Before long, Cure53’s penetration testers were talking about what they called "the Jann effect" — the young hacker consistently came up with extremely creative attacks. Meltdown and Spectre are just two examples of Horn’s brilliance, according to Heiderich. "He’s not a one-hit wonder. This is what he does."
After two years at Cure53 and completing his undergraduate program, Horn was recruited by Google to work on Project Zero. It was a bittersweet day for Heiderich when Horn asked him to write a recommendation letter for the job. "Google was his dream, and we didn’t try to prevent him from going there," he said. "But it was painful to let him go."
Horn is now a star, at least in cybersecurity circles. He received resounding applause from fellow researchers when he presented his Spectre and Meltdown findings to a packed auditorium at a conference in Zurich on Jan. 11, a week after the attacks became public.
With bowl-cut brown hair, light skin and a thin build, Horn walked his fellow researchers through the theoretical attacks in English with a German accent. He gave little away that wasn’t already known. Horn told the crowd that after informing Intel, he had no contact with the company for months until the chipmaker called him in early December to say other security researchers had also reported the same vulnerabilities. Aaron Stein, a Google spokesman, has a different account though: "Jann and Project Zero were in touch with Intel regularly after Jann reported the issue."
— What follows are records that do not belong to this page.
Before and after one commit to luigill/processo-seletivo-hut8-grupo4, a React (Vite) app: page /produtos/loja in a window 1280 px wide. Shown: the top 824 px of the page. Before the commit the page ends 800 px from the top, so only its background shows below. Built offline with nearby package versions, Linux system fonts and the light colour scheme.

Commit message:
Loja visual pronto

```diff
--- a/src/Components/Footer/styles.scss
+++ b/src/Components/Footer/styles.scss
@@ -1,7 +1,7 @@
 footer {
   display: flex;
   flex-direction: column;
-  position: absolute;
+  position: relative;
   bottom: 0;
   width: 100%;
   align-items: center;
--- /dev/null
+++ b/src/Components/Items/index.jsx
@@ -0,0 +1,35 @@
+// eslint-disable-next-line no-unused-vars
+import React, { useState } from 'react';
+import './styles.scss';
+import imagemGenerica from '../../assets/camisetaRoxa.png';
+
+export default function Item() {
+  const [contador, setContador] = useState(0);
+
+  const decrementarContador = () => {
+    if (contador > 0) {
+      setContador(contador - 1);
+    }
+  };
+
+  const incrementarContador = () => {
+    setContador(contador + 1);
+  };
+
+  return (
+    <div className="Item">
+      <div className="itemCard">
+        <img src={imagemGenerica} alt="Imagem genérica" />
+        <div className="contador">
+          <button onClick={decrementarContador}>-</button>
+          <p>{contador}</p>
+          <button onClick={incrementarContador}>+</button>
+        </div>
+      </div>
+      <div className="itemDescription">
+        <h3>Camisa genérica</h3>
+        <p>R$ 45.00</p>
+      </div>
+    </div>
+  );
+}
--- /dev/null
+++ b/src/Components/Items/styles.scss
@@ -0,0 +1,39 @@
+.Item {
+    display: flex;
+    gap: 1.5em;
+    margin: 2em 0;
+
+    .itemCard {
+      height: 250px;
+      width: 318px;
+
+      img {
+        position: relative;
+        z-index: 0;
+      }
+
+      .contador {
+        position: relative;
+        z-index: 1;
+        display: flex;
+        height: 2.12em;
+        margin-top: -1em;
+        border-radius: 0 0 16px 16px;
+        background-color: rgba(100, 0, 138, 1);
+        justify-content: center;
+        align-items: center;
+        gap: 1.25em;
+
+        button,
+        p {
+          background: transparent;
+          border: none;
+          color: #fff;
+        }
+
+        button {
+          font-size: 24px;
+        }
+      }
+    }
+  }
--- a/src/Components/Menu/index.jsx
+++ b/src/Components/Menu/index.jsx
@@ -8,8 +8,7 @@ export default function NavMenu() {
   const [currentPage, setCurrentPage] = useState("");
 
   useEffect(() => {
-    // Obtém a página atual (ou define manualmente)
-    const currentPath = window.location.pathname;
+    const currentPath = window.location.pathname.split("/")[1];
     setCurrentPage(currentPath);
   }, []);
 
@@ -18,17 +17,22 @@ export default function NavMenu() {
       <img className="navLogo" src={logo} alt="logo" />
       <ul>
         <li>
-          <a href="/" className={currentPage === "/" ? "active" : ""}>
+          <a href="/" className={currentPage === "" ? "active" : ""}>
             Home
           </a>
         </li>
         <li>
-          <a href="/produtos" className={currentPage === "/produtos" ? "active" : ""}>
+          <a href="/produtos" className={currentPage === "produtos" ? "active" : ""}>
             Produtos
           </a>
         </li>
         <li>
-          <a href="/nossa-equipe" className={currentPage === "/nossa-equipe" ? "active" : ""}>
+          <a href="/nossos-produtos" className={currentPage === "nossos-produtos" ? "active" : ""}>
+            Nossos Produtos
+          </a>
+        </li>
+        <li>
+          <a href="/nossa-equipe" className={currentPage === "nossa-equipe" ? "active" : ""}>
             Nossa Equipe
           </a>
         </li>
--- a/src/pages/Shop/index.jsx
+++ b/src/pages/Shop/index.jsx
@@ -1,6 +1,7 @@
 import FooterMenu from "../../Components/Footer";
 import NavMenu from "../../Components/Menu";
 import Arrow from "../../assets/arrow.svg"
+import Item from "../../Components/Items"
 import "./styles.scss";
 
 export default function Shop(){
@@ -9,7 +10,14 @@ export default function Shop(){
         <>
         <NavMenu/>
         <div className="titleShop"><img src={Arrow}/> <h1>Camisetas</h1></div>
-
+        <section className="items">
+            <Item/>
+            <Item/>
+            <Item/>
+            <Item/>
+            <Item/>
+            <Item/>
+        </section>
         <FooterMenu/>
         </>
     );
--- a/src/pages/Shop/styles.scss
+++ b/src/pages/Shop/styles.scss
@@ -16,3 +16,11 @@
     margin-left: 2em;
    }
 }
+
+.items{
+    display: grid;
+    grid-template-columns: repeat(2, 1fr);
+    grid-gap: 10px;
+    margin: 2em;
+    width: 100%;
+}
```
When a fellow researcher asked him about another possible aspect of processor design that might be vulnerable to attack, Horn said, with a brief-but-telling smile: "I’ve been wondering about it but I have not looked into it."